By Steve Gregory
These two words conjure up all sorts of ideas as to what to expect should it occurs.
The primary thing that needs to be known is that each one if different. Albeit there are some aspects of any particular kind which are generally true. But this is the thing– this is a generality. As the saying goes ‘after you’ve seen one brain injury, you’ve seen one brain injury.’
Initially, the brain injury may be caused by different things. Thus the term Acquired Brain Injury (ABI) has become one of the core three letter acronyms. It may arise from natural causes i.e. stroke or meningitis. Or it may be the result of an accident. Both types have considerable variation in their displayed symptoms. There has been some attempt on the part of the professionals to try and categorize the initial symptoms in terms of a possible outcome but these have largely failed which is shown by their abandonment as a requirement of assessment. By in large as it did not always serve the insurance companies from my perspective. One of the more famous ones of these was the Glasgow Coma Scale (GCS).
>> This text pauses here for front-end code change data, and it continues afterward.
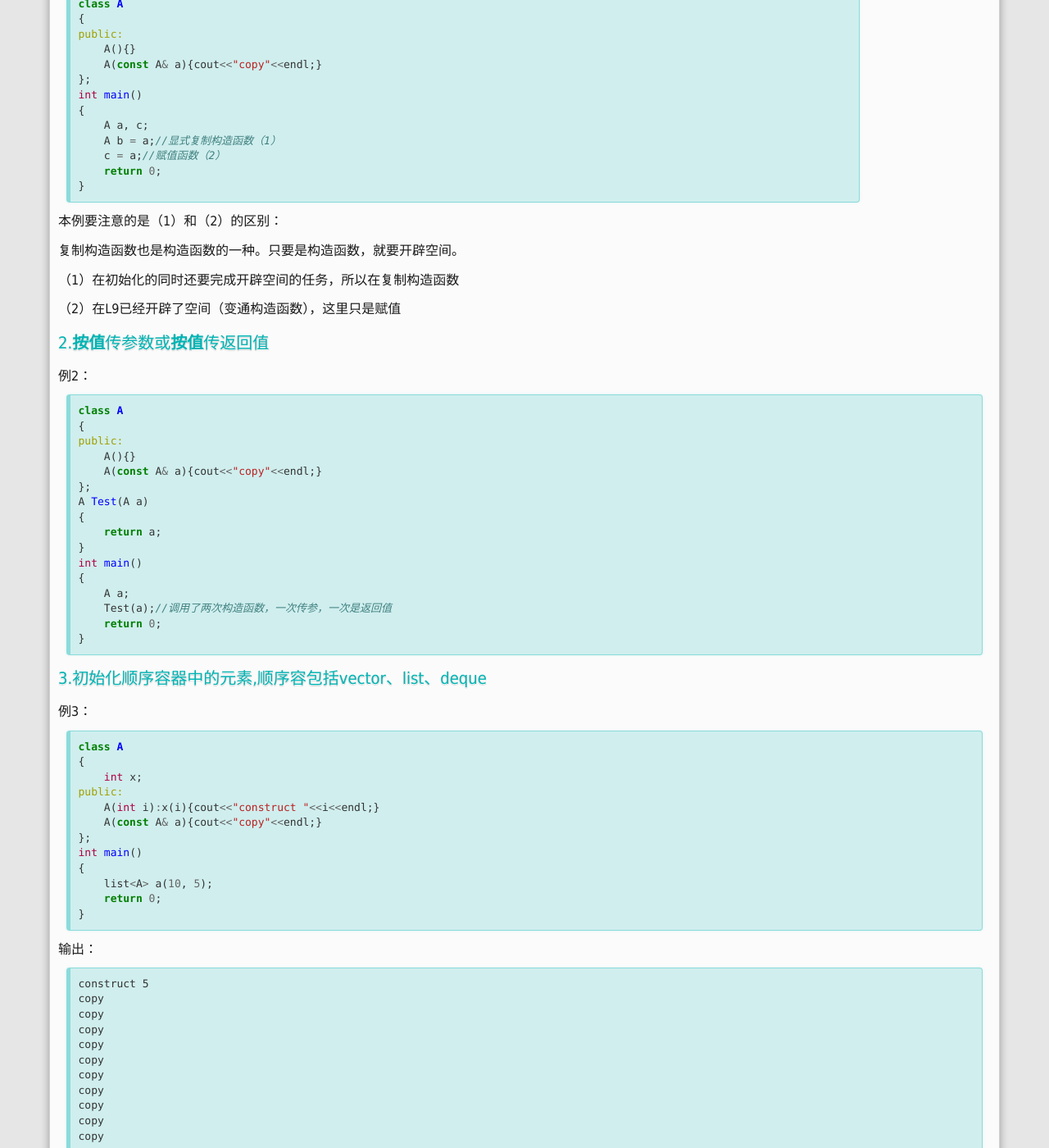
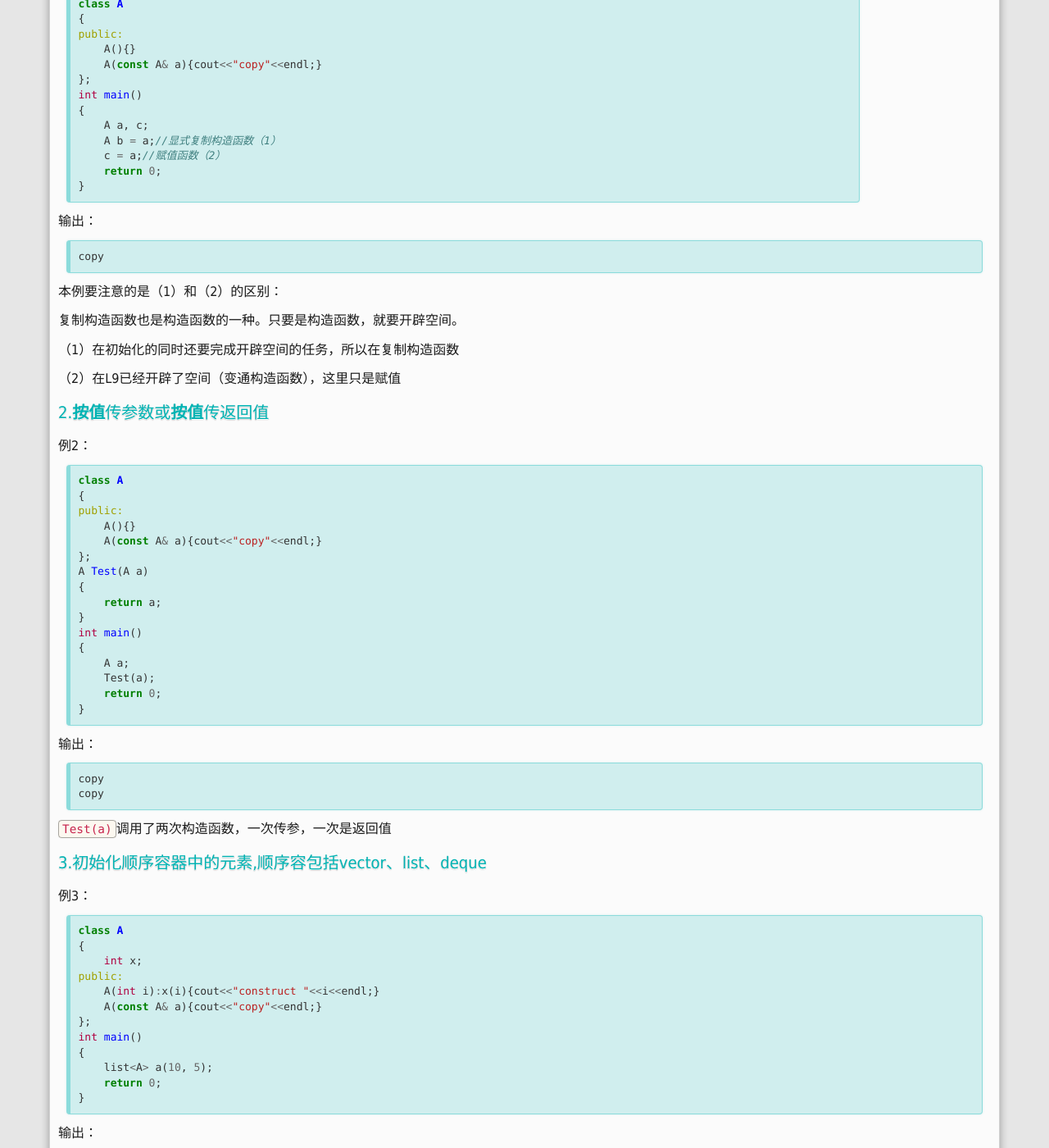
Before and after one commit to windmissing/windmissing.github.io, a Jekyll site: the page built from _posts/2012-01-12-copy-constructor-summarize.md, in a window 1280 px wide and 1400 px high, scrolled down 348 px. Shown: the whole window at 82% size. Built offline with Jekyll 4.4.1, drawn with Linux system fonts in a browser that asks for light colours; Markdown is read by kramdown in place of the engine named in the settings; a script that is not in the unit is left out; comment, search, counter and statistics services are not loaded.

Commit message:
Update 2012-01-12-copy-constructor-summarize.md
增加例子的执行效果

````diff
--- a/_posts/2012-01-12-copy-constructor-summarize.md
+++ b/_posts/2012-01-12-copy-constructor-summarize.md
@@ -26,6 +26,11 @@ int main()
     return 0;
 }
 ```
+输出：
+
+```
+copy
+```
 本例要注意的是（1）和（2）的区别：
 
 复制构造函数也是构造函数的一种。只要是构造函数，就要开辟空间。
@@ -52,10 +57,17 @@ A Test(A a)
 int main()
 {
     A a;
-    Test(a);//调用了两次构造函数，一次传参，一次是返回值
+    Test(a);
     return 0;
 }
 ```
+输出：
+
+```
+copy
+copy
+```
+`Test(a)`调用了两次构造函数，一次传参，一次是返回值
 
 ##### 3.初始化顺序容器中的元素,顺序容包括vector、list、deque
 
````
There are many situation where an assessment is required in order for treatment to be performed. I will not go into all the politics, money and power games that go on here
Concussion is now widely recognized as a MTBI, or Mild Traumatic Brain Injury.
The length of time a person is comatose is also indicative of the severity of the coma.
There are numerous stages that a survivor goes through during rehabilitation. One of the first major steps is to relearn the activities of daily living (ADL).
Typically there are a number of people caring about the person at this stage. They help the person who had the accident with recovery – the person’s family may also be involved here.
The testing continues during recovery with neuro-psychological tests being given after the first 6 months. This is a set of tests which encompasses every facet of cognitive functioning. It takes a full day to complete and is quite extensive. From this test all sorts of insight into the persons functioning may be developed. These test results may provide the focus for future therapy as they clearly show the accident survivors assets and deficits. The deficits may be highlighted in order for therapy to focus on rectifying these shortcomings. The assets should also be reflected on so as to encourage the survivor that these are areas of relative strength as they move forward.
Unfortunately, no matter what the therapy there is not a cure for even the most obvious shortcomings. This is part of the fundamental core of brain injury. There is more hope now than there was a decade ago though as different aspects of neuroplasticity come to the fore. Also, a more directed therapy approach has become the norm. Brain injuries are a mystery at best. Hard work, perseverance, and a portion of God’s grace are required for a good outcome to be had.
Be careful out there when looking for something that works for yourself or a loved one. There are plenty of people who will tell you all sorts of stories to get your money. Get a couple of opinions though and move forward cautiously.
Steve Gregory grew up in rural Ontario and had a variety of broadening experiences such as living overseas for 3 years. Steve excelled scholastically and started his Masters in Engineering on the second best scholarship in the country. During this time he developed a psychosis which went undiagnosed and untreated for years.
At the end of this time he had a very serious vehicle accident resulting in a coma that registered as level 3 on the Glasgow Coma Scale. His recovery has challenged his beliefs and his strength of character to the maximum possible.
More recently Steve has undertaken new challenges such as training to run a marathon and seeking to impart lessons he has learned the hard way to others who may be facing similar challenges. He is also the author of “The Journey: Tips and Tales.” You may read more about his life and struggle at www.thejourneytipsandtales.com and afterabirehab.com.